### What you are asked to do:
Would you please copy each line of the data in which the string "artefatos" occurs?

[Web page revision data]
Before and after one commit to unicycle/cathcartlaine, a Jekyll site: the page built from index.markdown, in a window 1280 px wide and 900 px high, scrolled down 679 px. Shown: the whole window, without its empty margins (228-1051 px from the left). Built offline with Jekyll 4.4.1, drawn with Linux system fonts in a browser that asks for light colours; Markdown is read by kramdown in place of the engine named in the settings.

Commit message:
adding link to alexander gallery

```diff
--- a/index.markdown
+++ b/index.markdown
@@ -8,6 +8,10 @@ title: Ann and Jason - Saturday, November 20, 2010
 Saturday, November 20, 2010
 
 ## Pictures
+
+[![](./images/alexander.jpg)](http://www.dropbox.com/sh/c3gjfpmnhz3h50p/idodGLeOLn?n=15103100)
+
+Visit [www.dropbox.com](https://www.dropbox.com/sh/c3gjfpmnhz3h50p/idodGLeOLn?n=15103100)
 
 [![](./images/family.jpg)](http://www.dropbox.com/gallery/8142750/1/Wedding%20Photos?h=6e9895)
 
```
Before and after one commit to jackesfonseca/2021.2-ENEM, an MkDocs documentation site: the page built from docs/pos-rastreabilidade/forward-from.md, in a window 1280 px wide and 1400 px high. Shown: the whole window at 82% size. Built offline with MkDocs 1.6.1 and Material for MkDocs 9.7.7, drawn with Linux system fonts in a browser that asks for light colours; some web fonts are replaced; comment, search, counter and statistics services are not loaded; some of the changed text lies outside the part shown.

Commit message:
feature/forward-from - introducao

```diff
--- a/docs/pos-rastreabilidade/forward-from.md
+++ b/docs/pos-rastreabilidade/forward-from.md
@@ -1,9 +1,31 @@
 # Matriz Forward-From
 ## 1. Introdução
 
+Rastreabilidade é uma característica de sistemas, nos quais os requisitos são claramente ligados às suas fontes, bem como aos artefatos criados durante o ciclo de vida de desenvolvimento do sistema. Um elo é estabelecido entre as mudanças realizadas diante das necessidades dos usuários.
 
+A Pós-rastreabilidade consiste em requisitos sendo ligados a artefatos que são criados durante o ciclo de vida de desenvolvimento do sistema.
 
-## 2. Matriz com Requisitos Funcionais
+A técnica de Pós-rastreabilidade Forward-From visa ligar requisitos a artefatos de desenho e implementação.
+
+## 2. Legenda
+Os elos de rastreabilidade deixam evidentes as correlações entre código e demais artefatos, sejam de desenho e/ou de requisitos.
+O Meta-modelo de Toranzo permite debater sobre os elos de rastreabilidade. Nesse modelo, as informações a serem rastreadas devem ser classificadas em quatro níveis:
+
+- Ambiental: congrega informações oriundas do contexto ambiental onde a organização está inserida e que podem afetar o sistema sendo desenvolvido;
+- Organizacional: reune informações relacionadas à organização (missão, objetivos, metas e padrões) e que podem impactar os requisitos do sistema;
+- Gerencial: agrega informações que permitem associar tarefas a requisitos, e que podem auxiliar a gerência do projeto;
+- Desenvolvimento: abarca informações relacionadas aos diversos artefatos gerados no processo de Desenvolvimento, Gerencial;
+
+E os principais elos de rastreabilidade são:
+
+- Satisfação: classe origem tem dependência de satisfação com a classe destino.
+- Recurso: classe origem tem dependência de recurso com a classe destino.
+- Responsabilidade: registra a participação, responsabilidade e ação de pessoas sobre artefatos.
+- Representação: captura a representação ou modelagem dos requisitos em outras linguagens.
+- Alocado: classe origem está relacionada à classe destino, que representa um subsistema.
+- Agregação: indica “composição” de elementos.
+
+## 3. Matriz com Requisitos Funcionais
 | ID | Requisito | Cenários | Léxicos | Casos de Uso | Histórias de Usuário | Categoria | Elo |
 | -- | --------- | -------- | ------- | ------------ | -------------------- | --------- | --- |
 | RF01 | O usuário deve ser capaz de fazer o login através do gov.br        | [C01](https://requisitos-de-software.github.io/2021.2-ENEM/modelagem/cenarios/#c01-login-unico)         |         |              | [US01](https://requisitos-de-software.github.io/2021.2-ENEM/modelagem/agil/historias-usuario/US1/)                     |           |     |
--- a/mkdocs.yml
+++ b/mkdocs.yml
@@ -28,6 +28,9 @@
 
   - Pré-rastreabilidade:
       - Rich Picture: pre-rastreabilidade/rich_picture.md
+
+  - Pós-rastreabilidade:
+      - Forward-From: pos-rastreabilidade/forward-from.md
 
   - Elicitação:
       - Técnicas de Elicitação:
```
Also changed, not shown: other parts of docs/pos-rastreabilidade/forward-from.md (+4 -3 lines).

### Task answer:
+Rastreabilidade é uma característica de sistemas, nos quais os requisitos são claramente ligados às suas fontes, bem como aos artefatos criados durante o ciclo de vida de desenvolvimento do sistema. Um elo é estabelecido entre as mudanças realizadas diante das necessidades dos usuários.
+A Pós-rastreabilidade consiste em requisitos sendo ligados a artefatos que são criados durante o ciclo de vida de desenvolvimento do sistema.
+A técnica de Pós-rastreabilidade Forward-From visa ligar requisitos a artefatos de desenho e implementação.
+Os elos de rastreabilidade deixam evidentes as correlações entre código e demais artefatos, sejam de desenho e/ou de requisitos.
+- Desenvolvimento: abarca informações relacionadas aos diversos artefatos gerados no processo de Desenvolvimento, Gerencial;
+- Responsabilidade: registra a participação, responsabilidade e ação de pessoas sobre artefatos.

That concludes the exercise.